WORK INSTRUCTION →
All lines from the entries below that contain the string "main" should be copied out.

Top of MATERIAL FOR THIS TASK

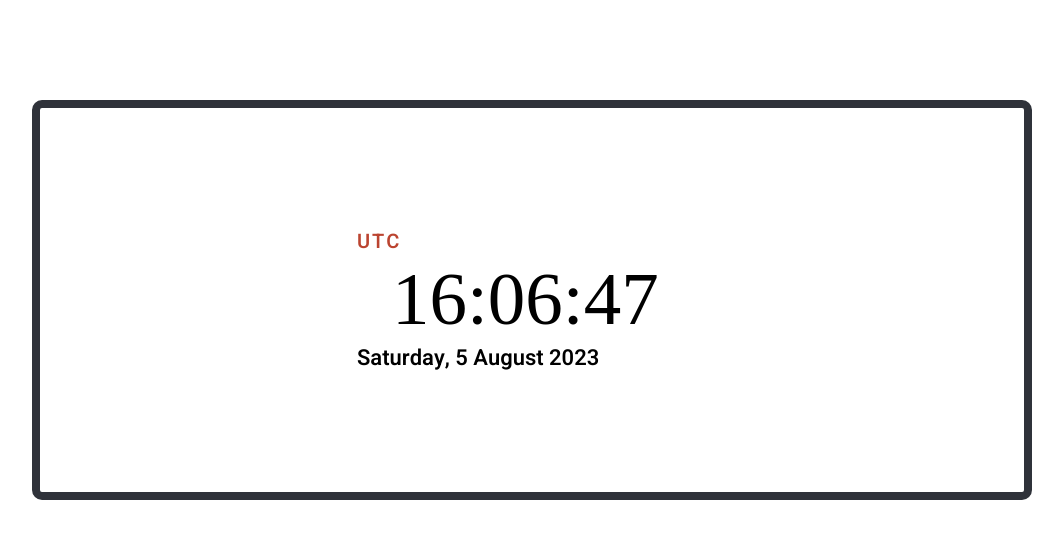
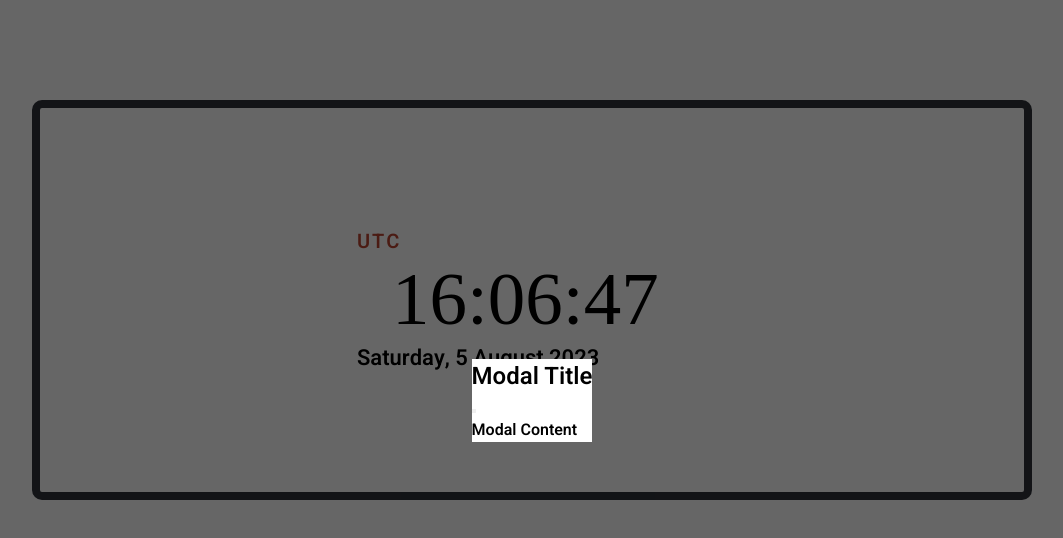
Before and after one commit to xaveryh/datetime, a website: page static/index.html in a window 1280 px wide. Shown: the whole page, without its empty margins (108-1171 px from the left). Drawn offline with Linux system fonts and the light colour scheme; a web font is replaced by a local one.

Commit message:
Added modal html Added some modal styling scss Added some modal js

```diff
--- a/static/index.html
+++ b/static/index.html
@@ -11,11 +11,26 @@
     <main>
         <div class="container-main">
             <div class="wrapper">
-                <a class="timezone" id="timezone" data-modal-trigger="timezone"></a>
+                <a class="timezone" id="timezone" data-modal-trigger="modal-1"></a>
                 <p class="time" id="time"> </p>
                 <p class="date" id="date"></p>
             </div>
         </div>
     </main>
+
+    <!-- Modal -->
+    <div class="modal-1" id="modal-1" aria-hidden="true">
+        <div class="modal-1-overlay" tabindex="-1" data-micromodal-close>
+            <div class="modal-1__container" role="dialog" aria-modal="true" aria-labelledby="modal-1-title" >
+                <header>
+                    <h2 id="modal-1-title">Modal Title</h2>
+                    <button aria-label="Close modal" data-micromodal-close></button>
+                </header>
+                <div id="modal-1-content">
+                    Modal Content
+                </div>
+            </div>
+        </div>
+    </div>
 </body>
 </html>
--- a/static/index.js
+++ b/static/index.js
@@ -3,15 +3,14 @@ function updateTime() {
     document.getElementById("time").innerHTML = time
 }
 
-function showModal(element) {
-    micromodal.show(element )
+function showModal() {
+    MicroModal.show("modal-1")
 }
 
 const dayjs = require("dayjs")
-const MicroModal = require("micromodal")
+const MicroModal = require("../node_modules/micromodal/dist/micromodal")
 var utc = require("dayjs/plugin/utc")
 var timezone = require("dayjs/plugin/timezone")
-
 
 dayjs.extend(utc)
 dayjs.extend(timezone)
@@ -29,7 +28,7 @@ document.addEventListener("DOMContentLoaded", () => {
     var timeHTML = document.getElementById("time")
 
     userTimezone.innerHTML = dayjs.tz.guess()
-    userTimezone.addEventListener("click", () => { showModal(userTimezone) })
+    userTimezone.addEventListener("click", showModal)
     dateHTML.innerHTML = date
     timeHTML.innerHTML = time
 })
--- a/static/styles/style.scss
+++ b/static/styles/style.scss
@@ -65,3 +65,23 @@ main {
     max-width: 350px;
     width: 50%;
 }
+
+/* ---------- MODAL SECTION --------- */
+.modal-1 {
+    &-overlay {
+        position: fixed;
+        top: 0;
+        left: 0;
+        right: 0;
+        bottom: 0;
+        display: flex;
+        justify-content: center;
+        align-items: center;
+        height: 100vh;
+        width: 100vw;
+        background-color: rgba(0, 0, 0, 0.6);
+    }
+    &__container {
+        background: white;
+    }
+}
```
Also changed, not shown: dist/main.js, static/styles/style.css, 1 other file.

Bottom of MATERIAL FOR THIS TASK

SOLVED EXERCISE →
     <main>
         <div class="container-main">
     </main>
@@ -65,3 +65,23 @@ main {
Also changed, not shown: dist/main.js, static/styles/style.css, 1 other file.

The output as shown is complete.